J. Javier Hernández-Mendoza, Abelardo Escamilla-Hernández,
Ma. Lidia De la Huerta-Cobos, and Domingo Saavedra-Torres
The Chicontpec Basin, also known as Chicontpec Paleocanyon, is located in eastcentral Mexico as part of the Tampico-Misantla Basin. Its dimensions are 123 km long by 25 km wide, covering around 3,800 km². This area contains the largest 3P reserves in Mexico, from which less than 1% has been produced. The Chicontepec Paleocanyon developed almost synchronically with the uplift of the Sierra Madre Oriental fold-thrust belt. The foreland basin fill consists of upper Paleocene to middle Eocene siliciclastic turbidite sediments with high content of carbonate rock fragments derived mainly from Cretaceous and Jurassic limestones. After an intense 3D seismic acquisition campaign, and new well data, it has been possible to refine and interpret three principle third order sequences of regional scale. Some sandstone packages are truncated by semi-regional unconformities creating stratigraphic traps.

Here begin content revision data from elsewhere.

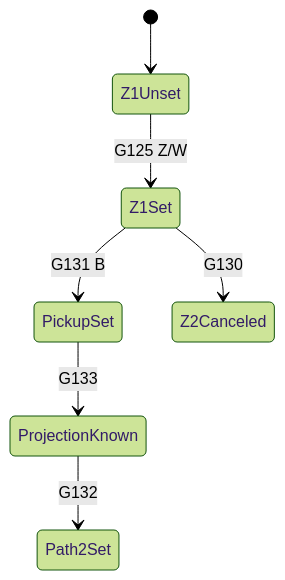
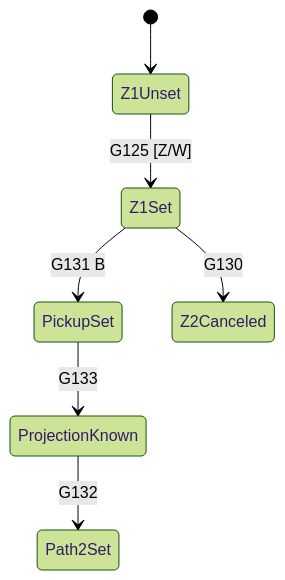
One commit to d-creations/nccode7plot changed the second of 2 diagrams in docs/STAR_GCODE_IMPLEMENTATION_PLAN.md. Above: the diagram before and after it, drawn with Mermaid (forest theme). The commit also changed other lines of this file and 8 other files, not shown here.

````diff
--- a/docs/STAR_GCODE_IMPLEMENTATION_PLAN.md
+++ b/docs/STAR_GCODE_IMPLEMENTATION_PLAN.md
@@ -254,9 +254,9 @@
 ```mermaid
 stateDiagram-v2
    [*] --> Z1Unset
-   Z1Unset --> Z1Set: G125 Z/W
+   Z1Unset --> Z1Set: G125 [Z/W]
    Z1Set --> PickupSet: G131 B
    PickupSet --> ProjectionKnown: G133
    ProjectionKnown --> Path2Set: G132
    Z1Set --> Z2Canceled: G130
 ```
````
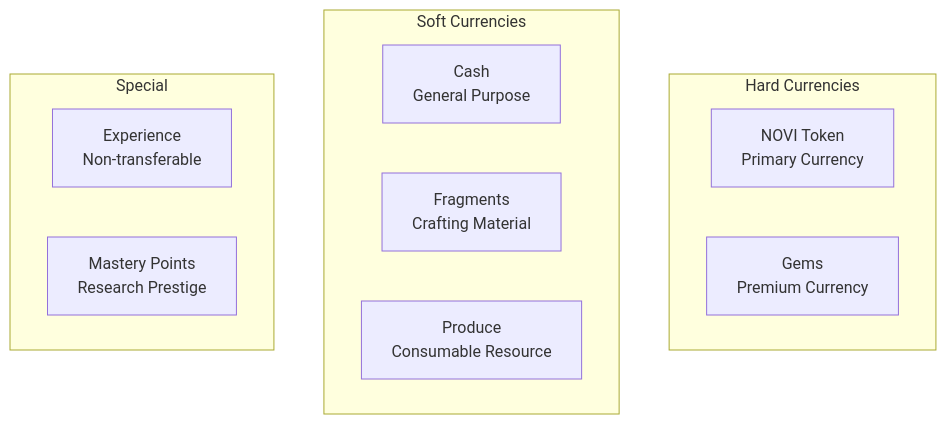
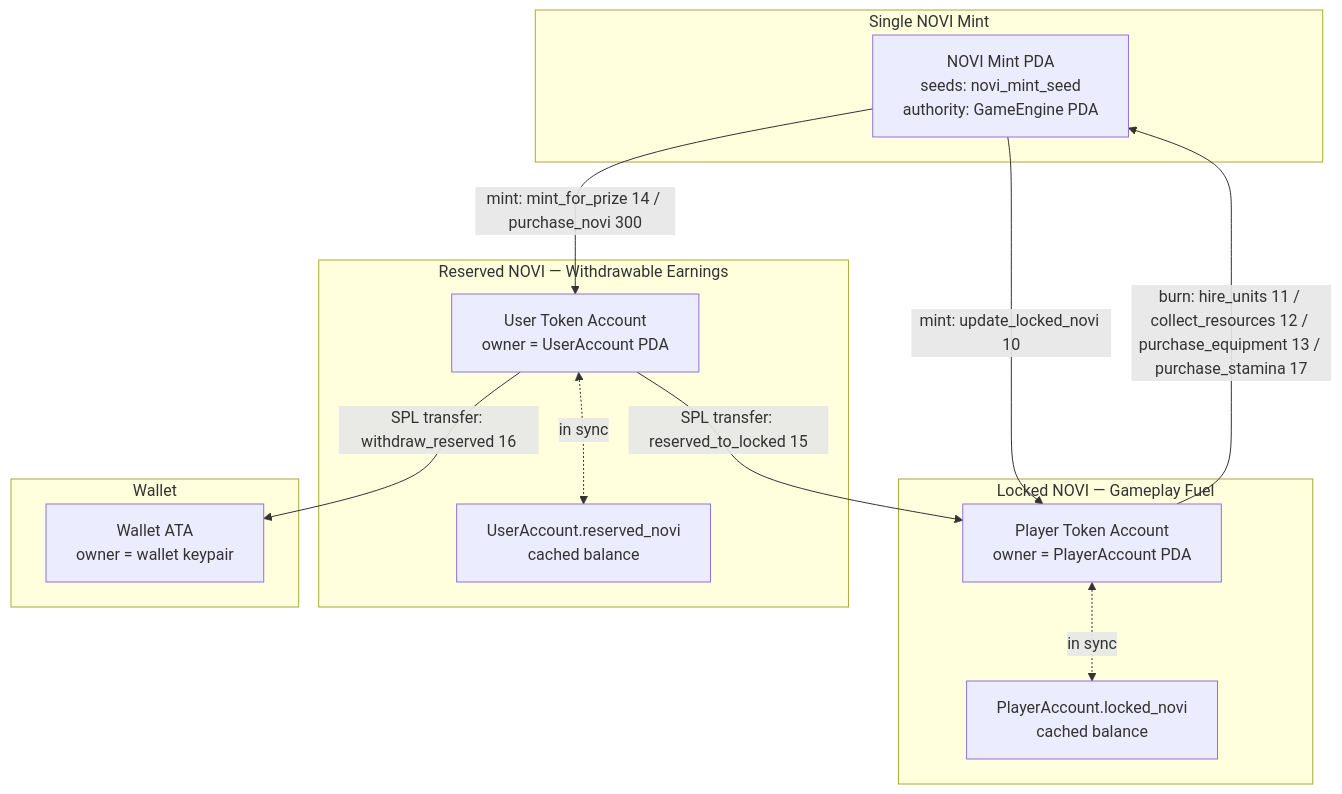
One commit to crypt0miester/novus-mundus changed the first of 3 diagrams in docs/onchain/03-economy/currencies.md. Above: the diagram before and after it, drawn with Mermaid. The commit also changed other lines of this file and 259 other files, not shown here.

Commit message:
Add player journey game plan: narrative arc, the Steward, estate redesign and Market unbundling

````diff
--- a/docs/onchain/03-economy/currencies.md
+++ b/docs/onchain/03-economy/currencies.md
@@ -9,18 +9,28 @@
 ```mermaid
 graph TB
-    subgraph "Hard Currencies"
-        NOVI[NOVI Token<br/>Primary Currency]
-        GEMS[Gems<br/>Premium Currency]
+    subgraph "Single NOVI Mint"
+        MINT[NOVI Mint PDA<br/>seeds: novi_mint_seed<br/>authority: GameEngine PDA]
     end
 
-    subgraph "Soft Currencies"
-        CASH[Cash<br/>General Purpose]
-        FRAG[Fragments<br/>Crafting Material]
-        PROD[Produce<br/>Consumable Resource]
+    subgraph "Locked NOVI — Gameplay Fuel"
+        LTA[Player Token Account<br/>owner = PlayerAccount PDA]
+        PA[PlayerAccount.locked_novi<br/>cached balance]
+        LTA <-.->|in sync| PA
     end
 
-    subgraph "Special"
-        XP[Experience<br/>Non-transferable]
-        MASTERY[Mastery Points<br/>Research Prestige]
+    subgraph "Reserved NOVI — Withdrawable Earnings"
+        RTA[User Token Account<br/>owner = UserAccount PDA]
+        UA[UserAccount.reserved_novi<br/>cached balance]
+        RTA <-.->|in sync| UA
     end
+
+    subgraph "Wallet"
+        WAL[Wallet ATA<br/>owner = wallet keypair]
+    end
+
+    MINT -->|mint: update_locked_novi 10| LTA
+    MINT -->|"mint: mint_for_prize 14 / purchase_novi 300"| RTA
+    LTA -->|"burn: hire_units 11 / collect_resources 12 / purchase_equipment 13 / purchase_stamina 17"| MINT
+    RTA -->|SPL transfer: reserved_to_locked 15| LTA
+    RTA -->|SPL transfer: withdraw_reserved 16| WAL
 ```
````
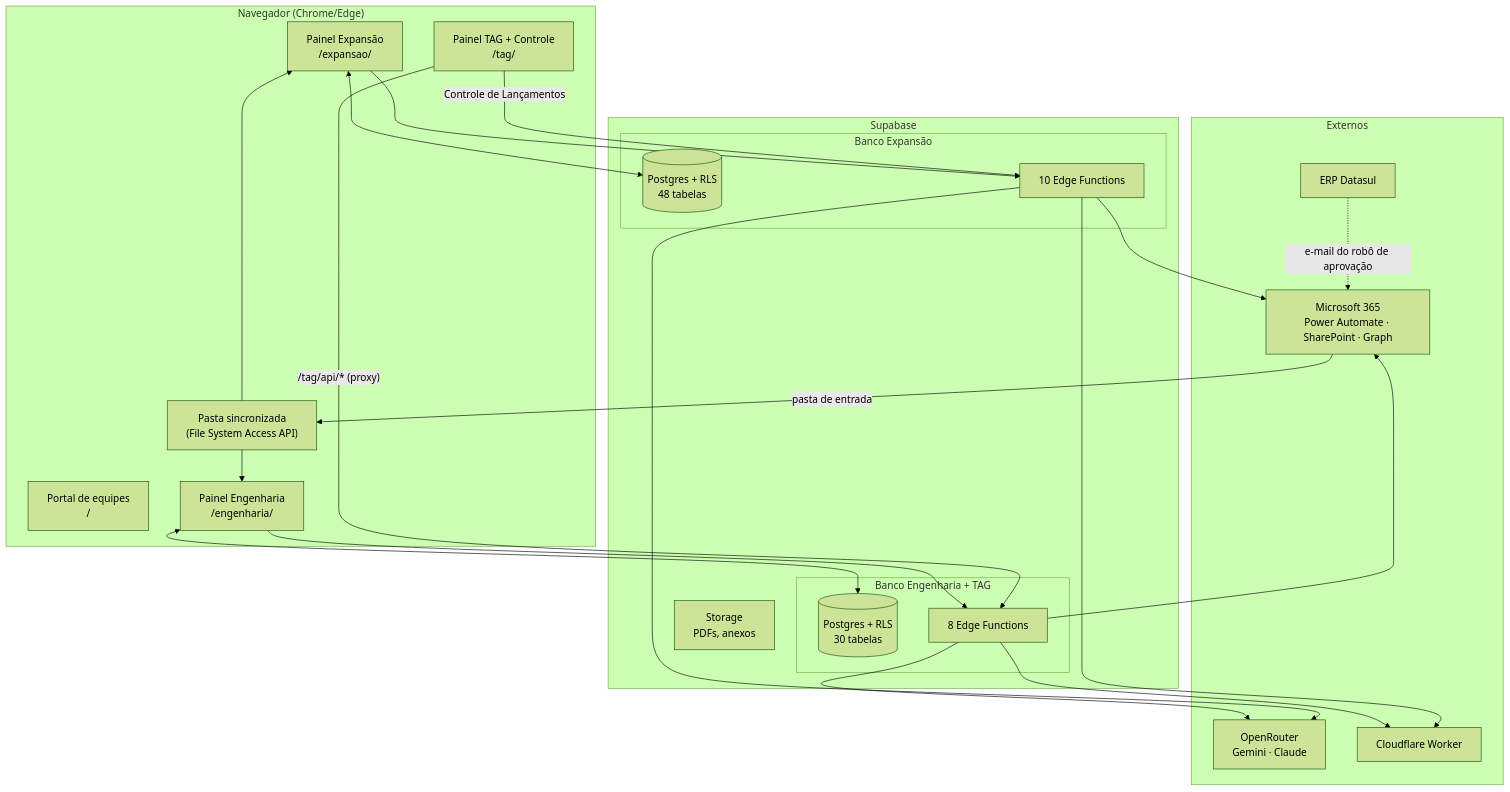
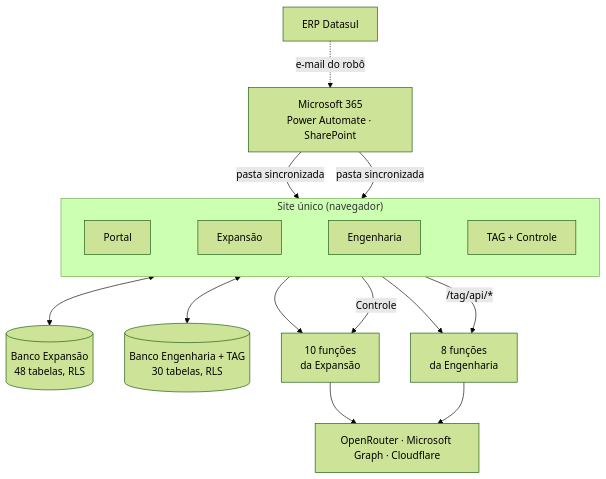
Before and after one commit to Taveshu19/plataforma-notas-fiscais: the first of 2 diagrams in docs/02-arquitetura.md, drawn with Mermaid (forest theme). The commit also changed other lines of this file and 9 other files, not shown here.

First line of the commit message:
Diagramas legíveis no GitHub e sem erro de sintaxe

````diff
--- a/docs/02-arquitetura.md
+++ b/docs/02-arquitetura.md
@@ -5,39 +5,16 @@
 ```mermaid
 flowchart TB
-  subgraph Navegador["Navegador (Chrome/Edge)"]
-    MENU["Portal de equipes<br/>/"]
-    EXP["Painel Expansão<br/>/expansao/"]
-    ENG["Painel Engenharia<br/>/engenharia/"]
-    TAG["Painel TAG + Controle<br/>/tag/"]
-    PASTA["Pasta sincronizada<br/>(File System Access API)"]
+  M365["Microsoft 365<br/>Power Automate · SharePoint"] -->|"pasta sincronizada"| EXP & ENG
+  ERP["ERP Datasul"] -.->|"e-mail do robô"| M365
+  subgraph NAV["Site único (navegador)"]
+    direction LR
+    MENU["Portal"] ~~~ EXP["Expansão"] ~~~ ENG["Engenharia"] ~~~ TAG["TAG + Controle"]
   end
-  subgraph Supabase
-    subgraph B1["Banco Expansão"]
-      PG1[("Postgres + RLS<br/>48 tabelas")]
-      FN1["10 Edge Functions"]
-    end
-    subgraph B2["Banco Engenharia + TAG"]
-      PG2[("Postgres + RLS<br/>30 tabelas")]
-      FN2["8 Edge Functions"]
-    end
-    STO["Storage<br/>PDFs, anexos"]
-  end
-  subgraph Externos
-    M365["Microsoft 365<br/>Power Automate · SharePoint · Graph"]
-    OR["OpenRouter<br/>Gemini · Claude"]
-    CF["Cloudflare Worker"]
-    ERP["ERP Datasul"]
-  end
-  PASTA --> EXP & ENG
-  EXP <--> PG1
-  ENG <--> PG2
-  TAG -- "/tag/api/* (proxy)" --> FN2
-  TAG -- "Controle de Lançamentos" --> FN1
-  EXP --> FN1
-  ENG --> FN2
-  FN1 & FN2 --> OR
-  FN1 & FN2 --> M365
-  FN1 & FN2 --> CF
-  M365 -- "pasta de entrada" --> PASTA
-  ERP -. "e-mail do robô de aprovação" .-> M365
+  EXP <--> PG1[("Banco Expansão<br/>48 tabelas, RLS")]
+  ENG <--> PG2[("Banco Engenharia + TAG<br/>30 tabelas, RLS")]
+  EXP --> FN1["10 funções<br/>da Expansão"]
+  ENG --> FN2["8 funções<br/>da Engenharia"]
+  TAG -->|"/tag/api/*"| FN2
+  TAG -->|"Controle"| FN1
+  FN1 & FN2 --> EXT["OpenRouter · Microsoft Graph · Cloudflare"]
 ```
````
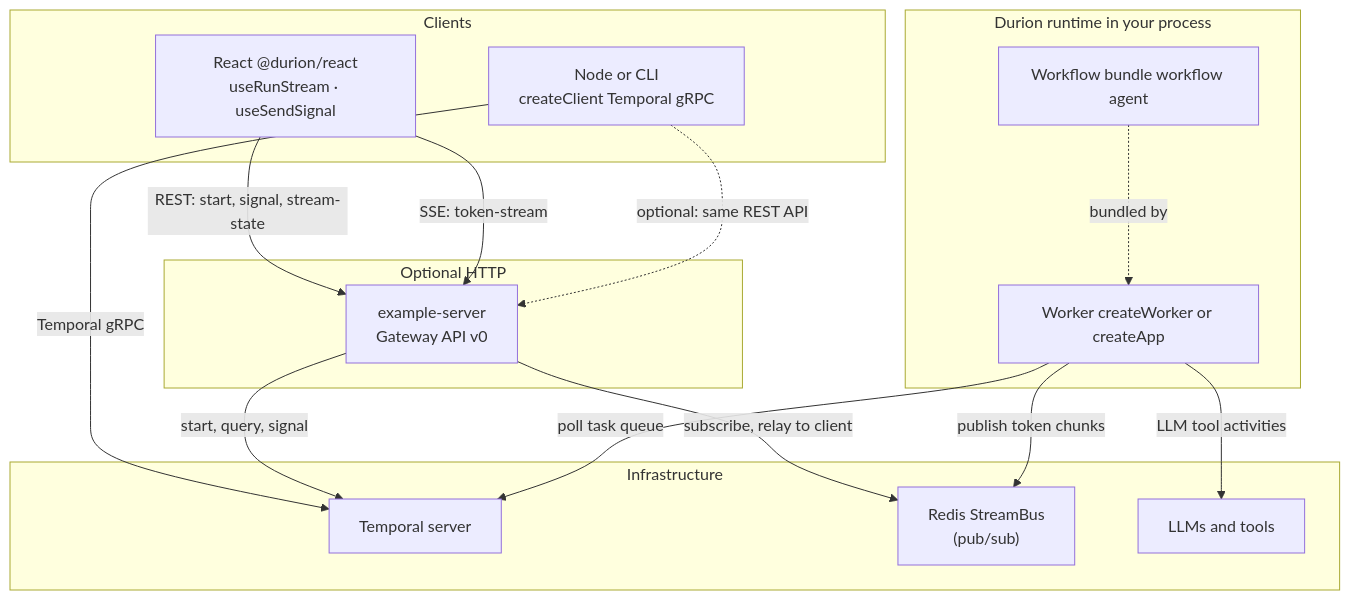
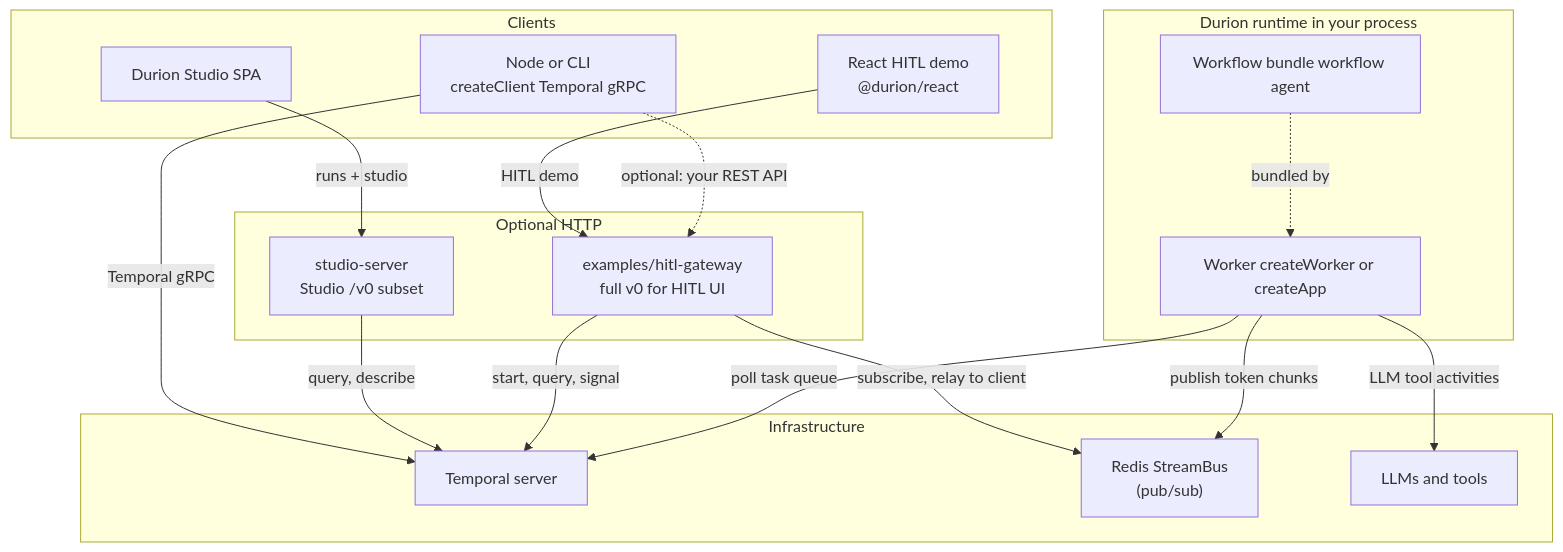
Before and after one commit to shaibusunnuma/Continuum: the diagram in README.md, drawn with Mermaid. The commit also changed other lines of this file and 44 other files, not shown here.

Commit message:
separate examples and studio gateway

````diff
--- a/README.md
+++ b/README.md
@@ -20,34 +20,37 @@
 ```mermaid
 flowchart TB
   subgraph clients [Clients]
-    ReactApp["React @durion/react\nuseRunStream · useSendSignal"]
+    ReactApp["React HITL demo\n@durion/react"]
+    StudioApp["Durion Studio SPA"]
     NodeClient["Node or CLI\ncreateClient Temporal gRPC"]
   end
 
   subgraph gatewayLayer [Optional HTTP]
-    ExampleSrv["example-server\nGateway API v0"]
+    ExampleSrv["studio-server\nStudio /v0 subset"]
+    HitlGw["examples/hitl-gateway\nfull v0 for HITL UI"]
   end
 
   subgraph durionRuntime [Durion runtime in your process]
     WorkerProc["Worker createWorker or createApp"]
     WfBundle["Workflow bundle workflow agent"]
   end
 
   subgraph external [Infrastructure]
     TemporalSrv["Temporal server"]
     RedisBus["Redis StreamBus\n(pub/sub)"]
     LLMProviders["LLMs and tools"]
   end
 
-  ReactApp -->|"REST: start, signal, stream-state"| ExampleSrv
-  ReactApp -->|"SSE: token-stream"| ExampleSrv
+  ReactApp -->|"HITL demo"| HitlGw
+  StudioApp["Durion Studio SPA"] -->|"runs + studio"| ExampleSrv
   NodeClient -->|"Temporal gRPC"| TemporalSrv
-  NodeClient -.->|"optional: same REST API"| ExampleSrv
-  ExampleSrv -->|"start, query, signal"| TemporalSrv
-  ExampleSrv -->|"subscribe, relay to client"| RedisBus
+  NodeClient -.->|"optional: your REST API"| HitlGw
+  ExampleSrv -->|"query, describe"| TemporalSrv
+  HitlGw -->|"start, query, signal"| TemporalSrv
+  HitlGw -->|"subscribe, relay to client"| RedisBus
 
   WfBundle -.->|"bundled by"| WorkerProc
   WorkerProc -->|"poll task queue"| TemporalSrv
   WorkerProc -->|"LLM tool activities"| LLMProviders
   WorkerProc -->|"publish token chunks"| RedisBus
 ```
````
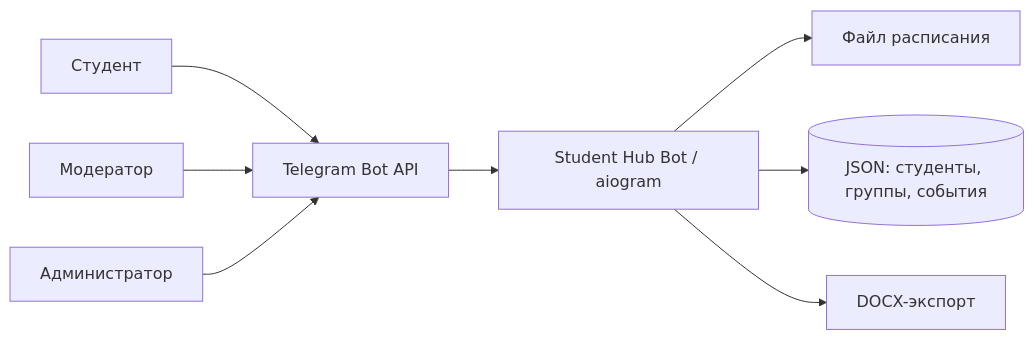
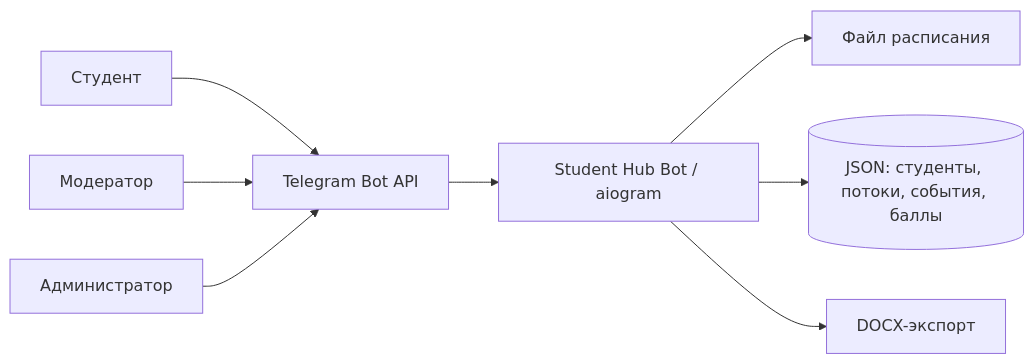
One commit to jarv1sdotcom/university-student-bot changed the diagram in README.md. Above: the diagram before and after it, drawn with Mermaid. The commit also changed other lines of this file and 6 other files, not shown here.

````diff
--- a/README.md
+++ b/README.md
@@ -33,10 +36,10 @@
 ```mermaid
 flowchart LR
     Student[Студент] --> Telegram[Telegram Bot API]
     Moderator[Модератор] --> Telegram
     Admin[Администратор] --> Telegram
     Telegram --> Bot[Student Hub Bot / aiogram]
     Bot --> Schedule[Файл расписания]
-    Bot --> Data[(JSON: студенты, группы, события)]
+    Bot --> Data[(JSON: студенты, потоки, события, баллы)]
     Bot --> Export[DOCX-экспорт]
 ```
````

The outcrop analysis, log motifs, core interpretation, and high-resolution paleontology, as well as sand distribution have confirmed the turbiditic depositional systems associated to narrow channel complexes, elongated lobes, shaly interlobular and basin facies. These facies are present either in isolated or amalgamated patterns. Main reservoirs are present in fan lobe facies, which have higher storage capacity and permeability. Variations in the reservoir potential of Chicontepec sandstones are controlled, in part, by depositional environments, diagenesis, and carbonate content.
AAPG Search and Discovery Article #90158©2012 GCAGS and GC-SEPM 6nd Annual Convention, Austin, Texas, 21-24 October 2012